> [Work to complete] Set down a faithful copy of every record below, with no images.
(Raw data)
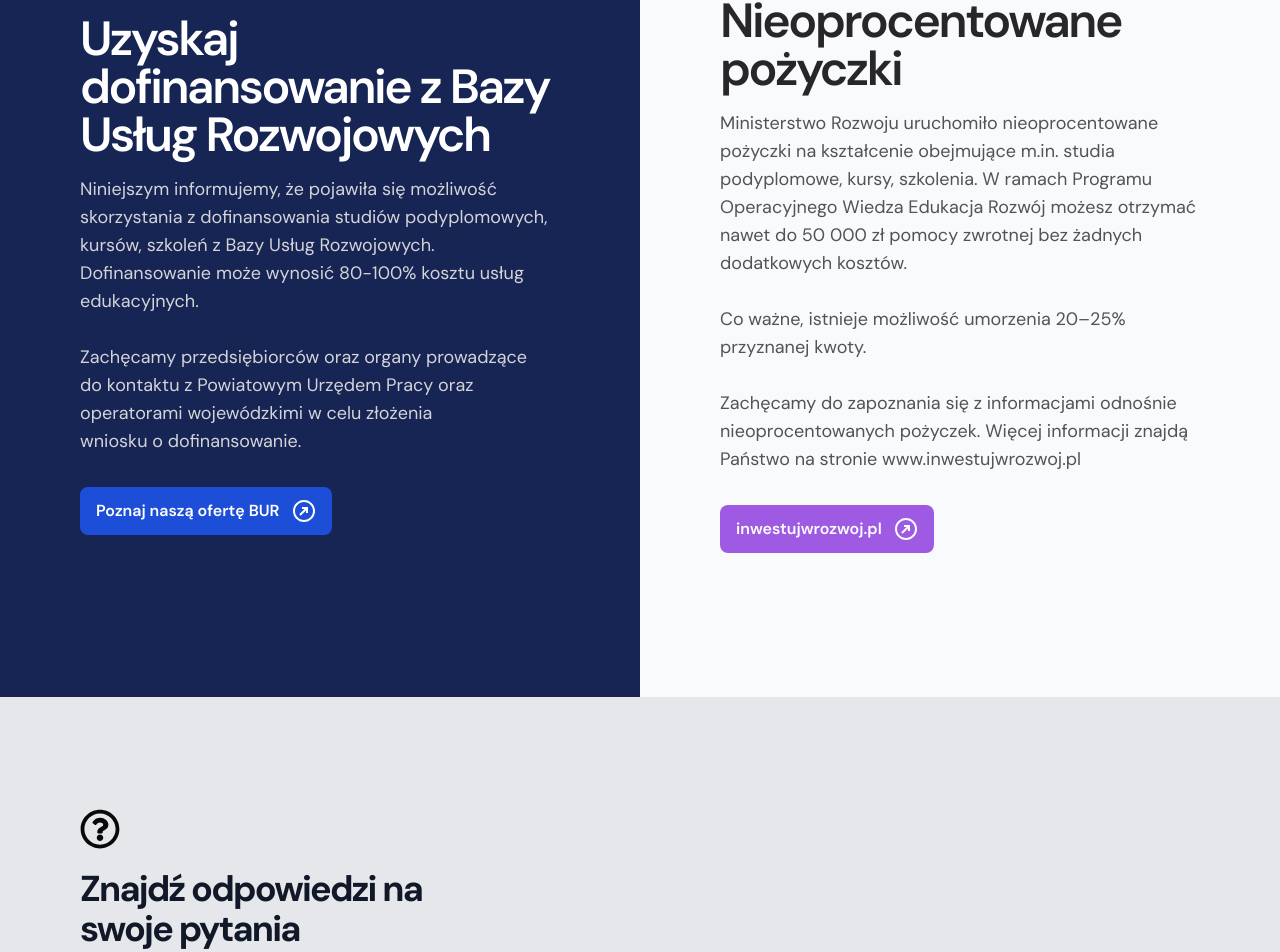
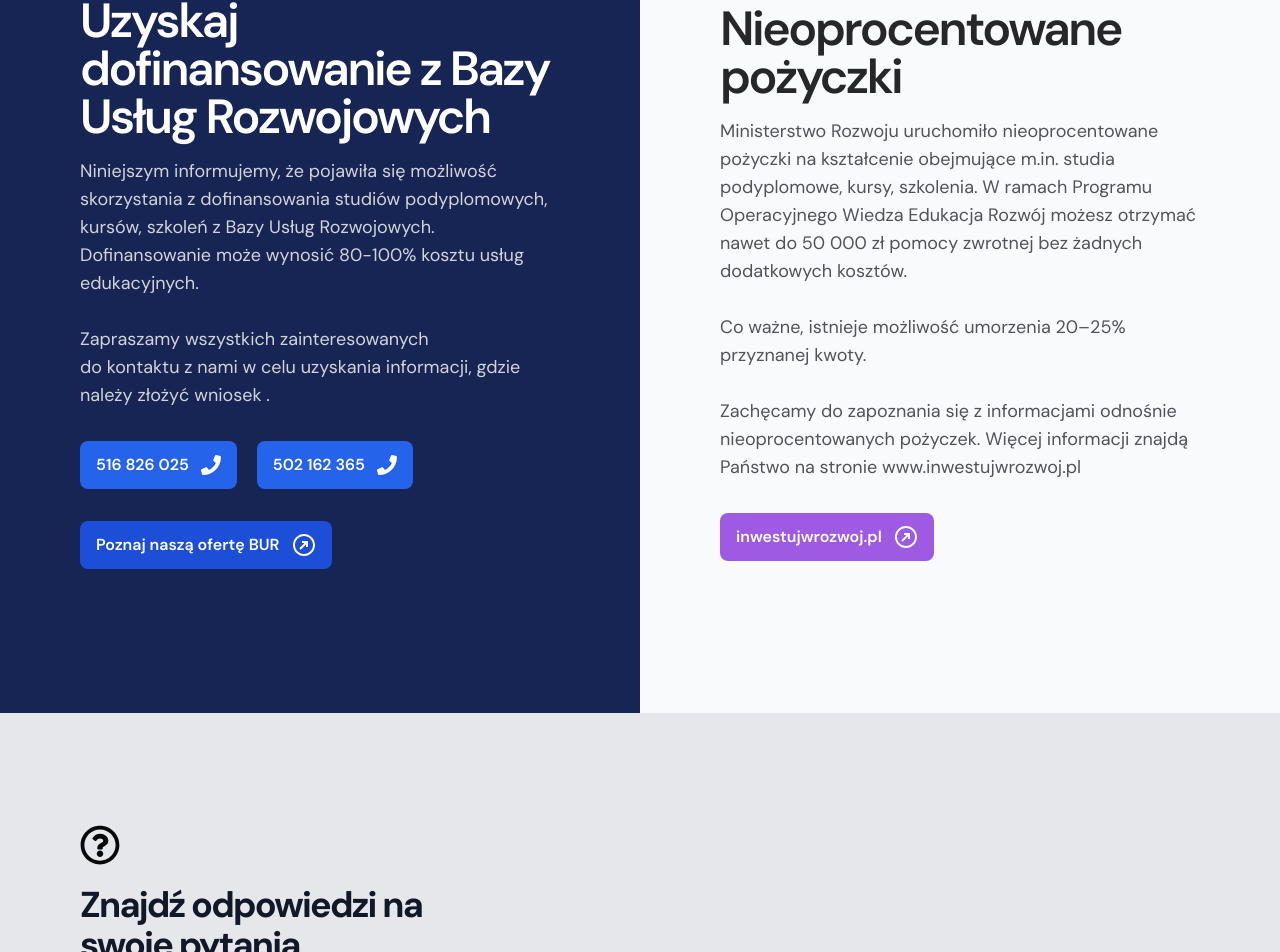
Before and after one commit to FifiLen/Studia2Kierunki, a Next.js app: page / in a window 1280 px wide. Shown: the part 3873-4825 px from the top of the page. Built offline with nearby package versions, Linux system fonts and the light colour scheme.

Commit message:
cena/bur

```diff
--- a/app/rekrutacja/page.tsx
+++ b/app/rekrutacja/page.tsx
@@ -237,7 +237,7 @@ const RecruitmentPage: React.FC = () => {
                 przez cały proces bez problemów.
               </p>
               <p className="mt-3 text-purple-600 font-medium tracking-tight">
-                *Opłata wpisowa wynosi 200zł.
+                *Opłata wpisowa wynosi 150zł.
               </p>
             </div>
             <div className="flex flex-col md:flex-row items-start md:items-end gap-3 mt-6 md:mt-0">
--- a/components/Finance.tsx
+++ b/components/Finance.tsx
@@ -3,6 +3,7 @@ import React from "react";
 import { CgArrowTopRightO } from "react-icons/cg";
 import { BsInfoCircleFill } from "react-icons/bs";
 import { GiTwoCoins } from "react-icons/gi";
+import { FaPhone } from "react-icons/fa";
 
 const Finance = () => {
   return (
@@ -23,11 +24,20 @@ const Finance = () => {
             szkoleń&nbsp;z&nbsp;Bazy Usług Rozwojowych. Dofinansowanie może
             wynosić 80-100% kosztu usług edukacyjnych. <br />
             <br />
-            Zachęcamy przedsiębiorców oraz organy prowadzące
-            do&nbsp;kontaktu&nbsp;z&nbsp;Powiatowym Urzędem Pracy oraz
-            operatorami wojewódzkimi w&nbsp;celu złożenia
-            wniosku&nbsp;o&nbsp;dofinansowanie.
+            Zapraszamy wszystkich zainteresowanych
+            do&nbsp;kontaktu&nbsp;z&nbsp;nami w&nbsp;celu uzyskania informacji,
+            gdzie należy złożyć wniosek&nbsp;.
           </p>
+          <div className=" flex items-center gap-5">
+            <button className="bg-blue-600 text-white font-semibold rounded-lg px-4 py-3 flex gap-3 items-center justify-center mt-8">
+              516 826 025
+              <FaPhone className="text-xl" />
+            </button>
+            <button className="bg-blue-600 text-white font-semibold rounded-lg px-4 py-3 flex gap-3 items-center justify-center mt-8">
+              502 162 365
+              <FaPhone className="text-xl" />
+            </button>
+          </div>
           <a
             href="https://uslugirozwojowe.parp.gov.pl/wyszukiwarka/dostawca-uslug/podglad?id=53144"
             target="_blank"
```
(End Raw data)
> [Exercise answer]
Before and after one commit to FifiLen/Studia2Kierunki, a Next.js app: page / in a window 1280 px wide. Shown: the part 3873-4825 px from the top of the page. Built offline with nearby package versions, Linux system fonts and the light colour scheme.

Commit message:
cena/bur

```diff
--- a/app/rekrutacja/page.tsx
+++ b/app/rekrutacja/page.tsx
@@ -237,7 +237,7 @@ const RecruitmentPage: React.FC = () => {
                 przez cały proces bez problemów.
               </p>
               <p className="mt-3 text-purple-600 font-medium tracking-tight">
-                *Opłata wpisowa wynosi 200zł.
+                *Opłata wpisowa wynosi 150zł.
               </p>
             </div>
             <div className="flex flex-col md:flex-row items-start md:items-end gap-3 mt-6 md:mt-0">
--- a/components/Finance.tsx
+++ b/components/Finance.tsx
@@ -3,6 +3,7 @@ import React from "react";
 import { CgArrowTopRightO } from "react-icons/cg";
 import { BsInfoCircleFill } from "react-icons/bs";
 import { GiTwoCoins } from "react-icons/gi";
+import { FaPhone } from "react-icons/fa";
 
 const Finance = () => {
   return (
@@ -23,11 +24,20 @@ const Finance = () => {
             szkoleń&nbsp;z&nbsp;Bazy Usług Rozwojowych. Dofinansowanie może
             wynosić 80-100% kosztu usług edukacyjnych. <br />
             <br />
-            Zachęcamy przedsiębiorców oraz organy prowadzące
-            do&nbsp;kontaktu&nbsp;z&nbsp;Powiatowym Urzędem Pracy oraz
-            operatorami wojewódzkimi w&nbsp;celu złożenia
-            wniosku&nbsp;o&nbsp;dofinansowanie.
+            Zapraszamy wszystkich zainteresowanych
+            do&nbsp;kontaktu&nbsp;z&nbsp;nami w&nbsp;celu uzyskania informacji,
+            gdzie należy złożyć wniosek&nbsp;.
           </p>
+          <div className=" flex items-center gap-5">
+            <button className="bg-blue-600 text-white font-semibold rounded-lg px-4 py-3 flex gap-3 items-center justify-center mt-8">
+              516 826 025
+              <FaPhone className="text-xl" />
+            </button>
+            <button className="bg-blue-600 text-white font-semibold rounded-lg px-4 py-3 flex gap-3 items-center justify-center mt-8">
+              502 162 365
+              <FaPhone className="text-xl" />
+            </button>
+          </div>
           <a
             href="https://uslugirozwojowe.parp.gov.pl/wyszukiwarka/dostawca-uslug/podglad?id=53144"
             target="_blank"
```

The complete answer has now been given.